After cool-down and fill in late January, the 35-ton prototype detector began its commissioning run on February 2. Liquid argon purification and recirculation started a few days later and the whole system has been running continuously since then — modulo the effects of a Fermilab-wide power outage on March 4. The prototype is outfitted with small-scale APA modules of the single-phase FD design, a field cage, cold digital electronics and waveguide-style photon detectors — all immersed in the liquid argon — and a triggerless-capable DAQ.
Alan Hahn led an effort to exercise all the hardware during both the cool-down and filling operations to look for any issues that might occur.
“Everything survived,” he said. “After pumping and filtering for about 12 hours, our first purity monitor signal showed an electron lifetime of about 80 microseconds and the first track was seen with a purity in the 100 microsecond range. Now it is in the 2.5 to 3.5 millisecond range — this is faster than we saw during the Phase I run.”
The prototype has been collecting data 16 hours per day with the drift field ramped up to as much as 60 kV at the cathode, half the target field strength. The team can associate tracks in the event displays with hits in the external scintillation counters. However, coherent noise — the source of which is still under investigation — is severely hampering the performance. The tracks are visible qualitatively, but the signal-to-noise is very poor.
Despite the problems, team leaders Hahn and Michelle Stancari agree that it is useful to test the new field cage design at full voltage.
“We’ll take data at this cathode voltage, an intermediate voltage and full voltage,” said Stancari. “How much at each remains to be seen.”
The team is discussing plans to run a few dedicated expert studies after that.

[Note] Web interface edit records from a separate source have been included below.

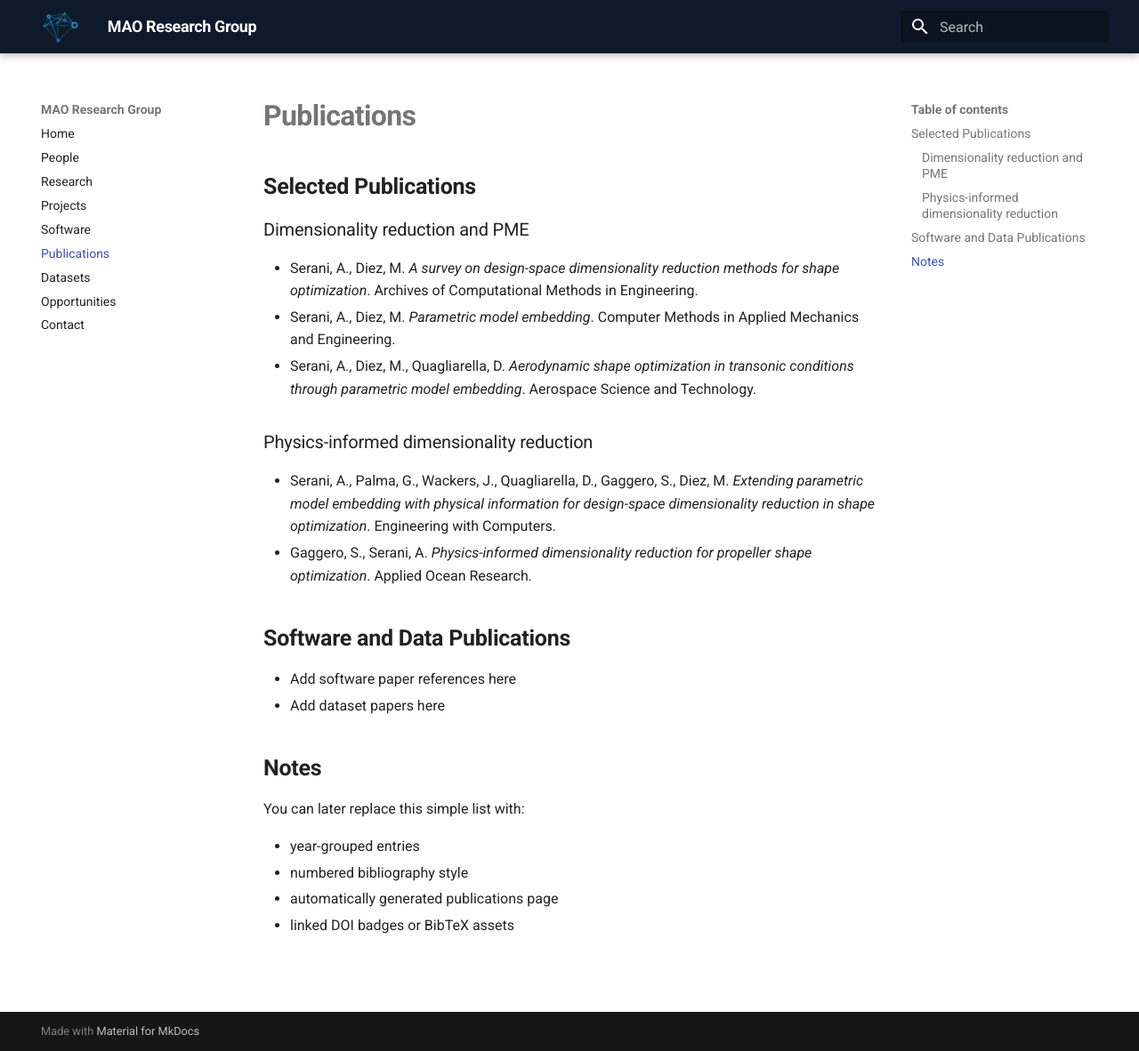
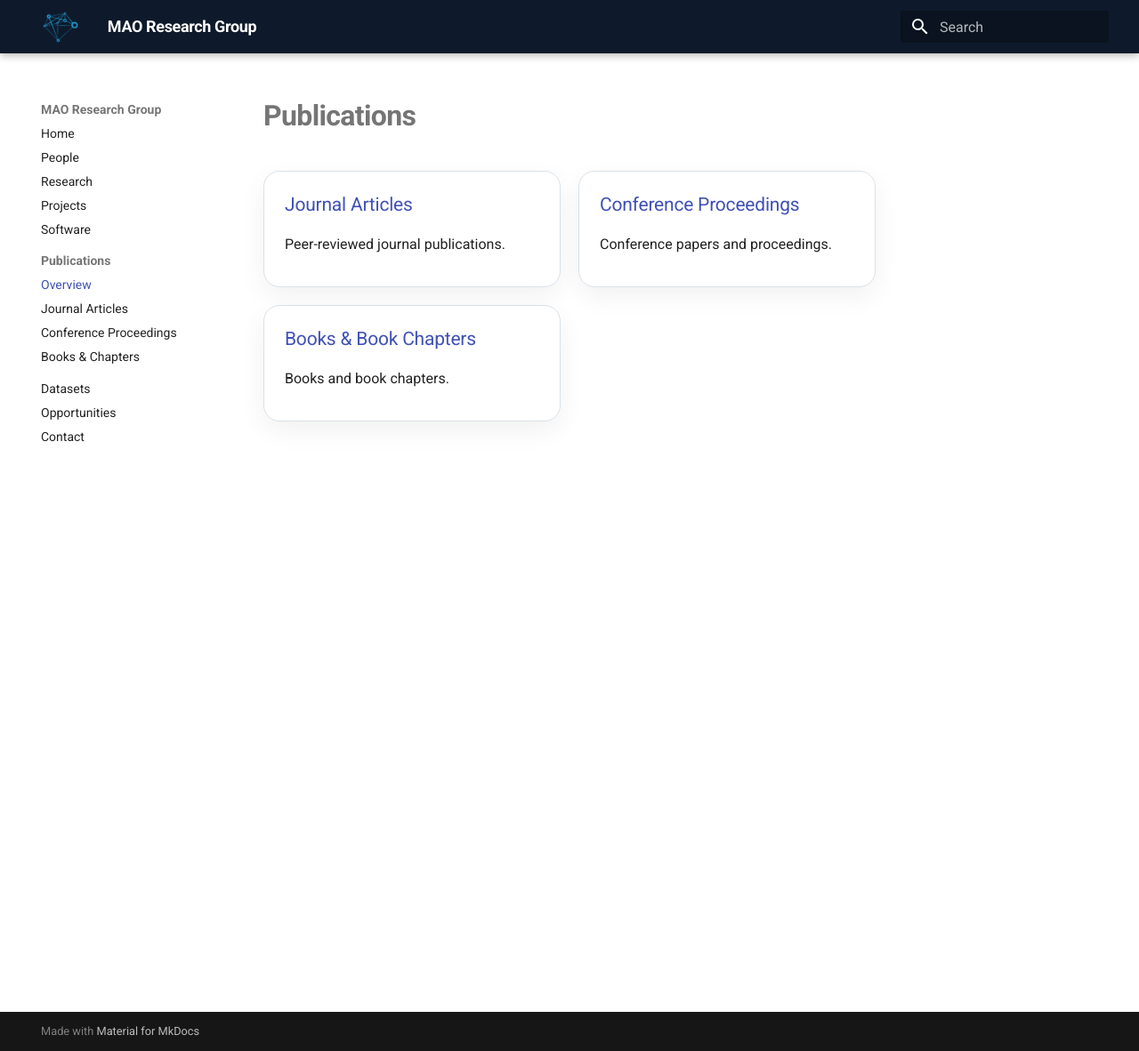
Before and after one commit to cnr-inm-mao/cnr-inm-mao.github.io, an MkDocs documentation site: the page built from docs/publications.md, in a window 1280 px wide and 1182 px high. Shown: the whole window at 89% size. Built offline with MkDocs 1.6.1 and Material for MkDocs 9.7.7, drawn with Linux system fonts in a browser that asks for light colours.

Commit message:
revised publication style

```diff
--- a/docs/assets/css/extra.css
+++ b/docs/assets/css/extra.css
@@ -244,3 +244,32 @@
 .icon-badge.orcid:hover {
   background: #e8f5e9;
 }
+
+.pub-list {
+  display: flex;
+  flex-direction: column;
+  gap: 1rem;
+  margin-top: 1rem;
+}
+
+.pub-item {
+  background: #fff;
+  border: 1px solid var(--mao-card-border);
+  border-radius: var(--mao-radius);
+  padding: 1rem 1.1rem;
+  box-shadow: var(--mao-shadow);
+}
+
+.pub-title {
+  font-weight: 700;
+  margin-bottom: 0.3rem;
+}
+
+.pub-authors {
+  color: var(--mao-text-soft);
+  margin-bottom: 0.2rem;
+}
+
+.pub-links a {
+  font-weight: 600;
+}
--- a/docs/publications.md
+++ b/docs/publications.md
@@ -1,28 +1,20 @@
 # Publications
 
-## Selected Publications
+<div class="card-grid">
 
-### Dimensionality reduction and PME
+  <div class="info-card">
+    <h3><a href="publications/journal/">Journal Articles</a></h3>
+    <p>Peer-reviewed journal publications.</p>
+  </div>
 
-- Serani, A., Diez, M. *A survey on design-space dimensionality reduction methods for shape optimization*. Archives of Computational Methods in Engineering.
-- Serani, A., Diez, M. *Parametric model embedding*. Computer Methods in Applied Mechanics and Engineering.
-- Serani, A., Diez, M., Quagliarella, D. *Aerodynamic shape optimization in transonic conditions through parametric model embedding*. Aerospace Science and Technology.
+  <div class="info-card">
+    <h3><a href="publications/conference/">Conference Proceedings</a></h3>
+    <p>Conference papers and proceedings.</p>
+  </div>
 
-### Physics-informed dimensionality reduction
+  <div class="info-card">
+    <h3><a href="publications/books/">Books &amp; Book Chapters</a></h3>
+    <p>Books and book chapters.</p>
+  </div>
 
-- Serani, A., Palma, G., Wackers, J., Quagliarella, D., Gaggero, S., Diez, M. *Extending parametric model embedding with physical information for design-space dimensionality reduction in shape optimization*. Engineering with Computers.
-- Gaggero, S., Serani, A. *Physics-informed dimensionality reduction for propeller shape optimization*. Applied Ocean Research.
-
-## Software and Data Publications
-
-- Add software paper references here
-- Add dataset papers here
-
-## Notes
-
-You can later replace this simple list with:
-
-- year-grouped entries
-- numbered bibliography style
-- automatically generated publications page
-- linked DOI badges or BibTeX assets
+</div>
--- a/mkdocs.yml
+++ b/mkdocs.yml
@@ -28,7 +28,11 @@ nav:
   - Research: research.md
   - Projects: projects.md
   - Software: software.md
-  - Publications: publications.md
+  - Publications:
+    - Overview: publications.md
+    - Journal Articles: publications/journal.md
+    - Conference Proceedings: publications/conference.md
+    - Books & Chapters: publications/books.md
   - Datasets: datasets.md
   - Opportunities: opportunities.md
   - Contact: contact.md
```
Also changed, not shown: docs/publications/journal.md (added, +14 -0 lines).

“These studies will benefit future LArTPCs, if not the 35-ton,” said Hahn. “But testing the design was one of our goals.”
— Anne Heavey